30 April 2015
RAAF Growler (photo : Aviation Week)
WASHINGTON - The State Department has made a determination approving a possible Foreign Military Sale to Australia for F/A-18E/F Super Hornet and EA-18G Growler Aircraft Sustainment and associated equipment, parts and logistical support for an estimated cost of $1.5 billion. The Defense Security Cooperation Agency delivered the required certification notifying Congress of this possible sale today.
The Government of Australia has requested a possible sale of follow-on sustainment support and services for twenty four (24) AF/A-18Fs Super Hornet and twelve (12) AEA-18G Growler aircraft. The sustainment efforts will include software and hardware updates, Engineering Change Proposals, System Configuration upgrades, system integration and testing, engine component improvement, tools and test equipment, spare and repair parts, support equipment, publications and technical documentation, personnel training and training equipment, aircrew trainer devices upgrades, U.S. Government and contractor technical assistance, and other related elements of logistics and program support. The estimated cost is $1.5 billion.

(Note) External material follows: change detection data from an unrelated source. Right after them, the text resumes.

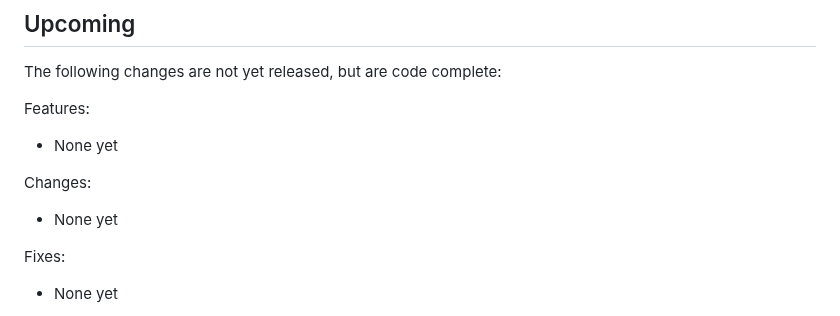
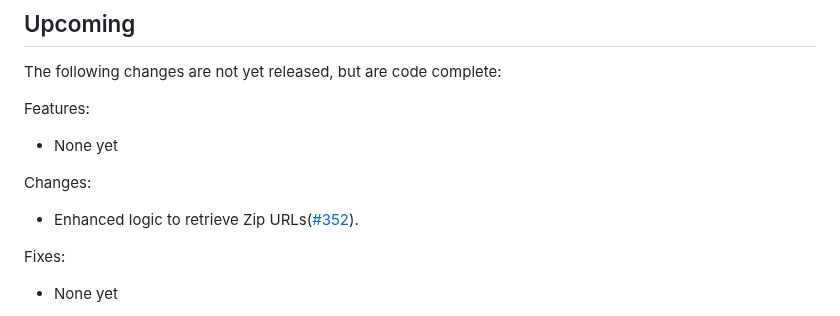
Before and after one commit to freelawproject/recap-chrome, a Markdown page: CHANGES.md, the part around the change. GitHub-like rendering.

Commit message:
feat(docs): Changelog Update

```diff
--- a/CHANGES.md
+++ b/CHANGES.md
@@ -8,7 +8,7 @@ Features:
  - None yet
 
 Changes:
- - None yet
+ - Enhanced logic to retrieve Zip URLs([#352](https://github.com/freelawproject/recap/issues/352)).
 
 Fixes:
  - None yet
```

This sale will contribute to the foreign policy and national security of the United States by helping to improve the security of a major contributor to political stability, security, and economic development in Southeast Asia and around the world. Australia is an important ally and partner that contributes significantly to coalition, peacekeeping, and humanitarian operations around the world. It is vital to the U.S. national interest to assist our ally in developing and maintaining a strong and ready self-defense capability. This proposed sale is consistent with those objectives and facilitates burden sharing with a key ally.
The proposed sale of follow-on sustainment support and services will enable the Royal Australian Air Force to ensure the reliability and performance of its F/A-18 fleet. The follow-on support will allow Australia to maintain aircraft availability/operational rates, and enhance interoperability with the U.S. and other nations.

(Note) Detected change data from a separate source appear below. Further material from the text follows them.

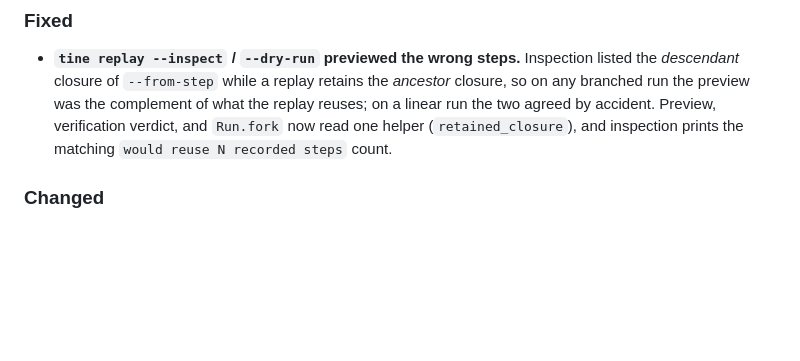
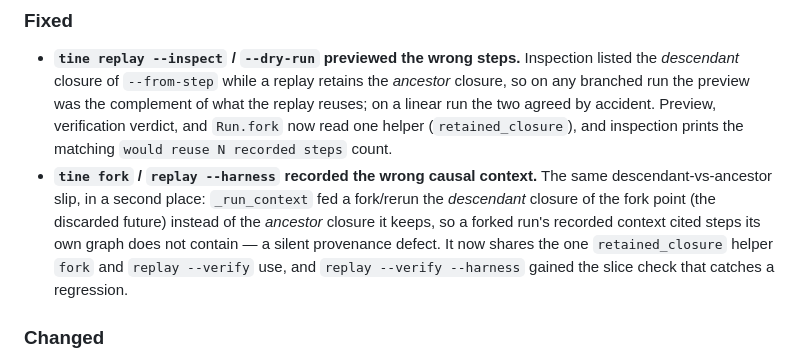
Before and after one commit to 0xcircuitbreaker/opentine, a Markdown page: CHANGELOG.md, the part around the change. GitHub-like rendering; blank space fills up the shorter version.

Commit message:
docs(changelog): note the _run_context harness-context fix in 0.6.0
The ancestor-vs-descendant fix from 34e2f1b (tine fork / replay --harness recorded
the descendant closure as context instead of the ancestor closure) ships in 0.6.0;
document it beside the sibling --inspect preview fix already listed.

```diff
--- a/CHANGELOG.md
+++ b/CHANGELOG.md
@@ -70,6 +70,13 @@ three.
   accident. Preview, verification verdict, and `Run.fork` now read one helper
   (`retained_closure`), and inspection prints the matching `would reuse N
   recorded steps` count.
+- **`tine fork` / `replay --harness` recorded the wrong causal context.** The
+  same descendant-vs-ancestor slip, in a second place: `_run_context` fed a
+  fork/rerun the *descendant* closure of the fork point (the discarded future)
+  instead of the *ancestor* closure it keeps, so a forked run's recorded context
+  cited steps its own graph does not contain — a silent provenance defect. It now
+  shares the one `retained_closure` helper `fork` and `replay --verify` use, and
+  `replay --verify --harness` gained the slice check that catches a regression.
 
 ### Changed
 
```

The proposed sale of this additional support will not alter the basic military balance in the region.
The principal contractor will be The Boeing Company in St. Louis, Missouri. There are no known offset agreements proposed in connection with this potential sale.
Implementation of this proposed sale may require continued assignment of U.S. Government and contractor representatives to Australia.
There will be no adverse impact on U.S. defense readiness as a result of this proposed sale.
This notice of a potential sale is required by law and does not mean the sale has been concluded.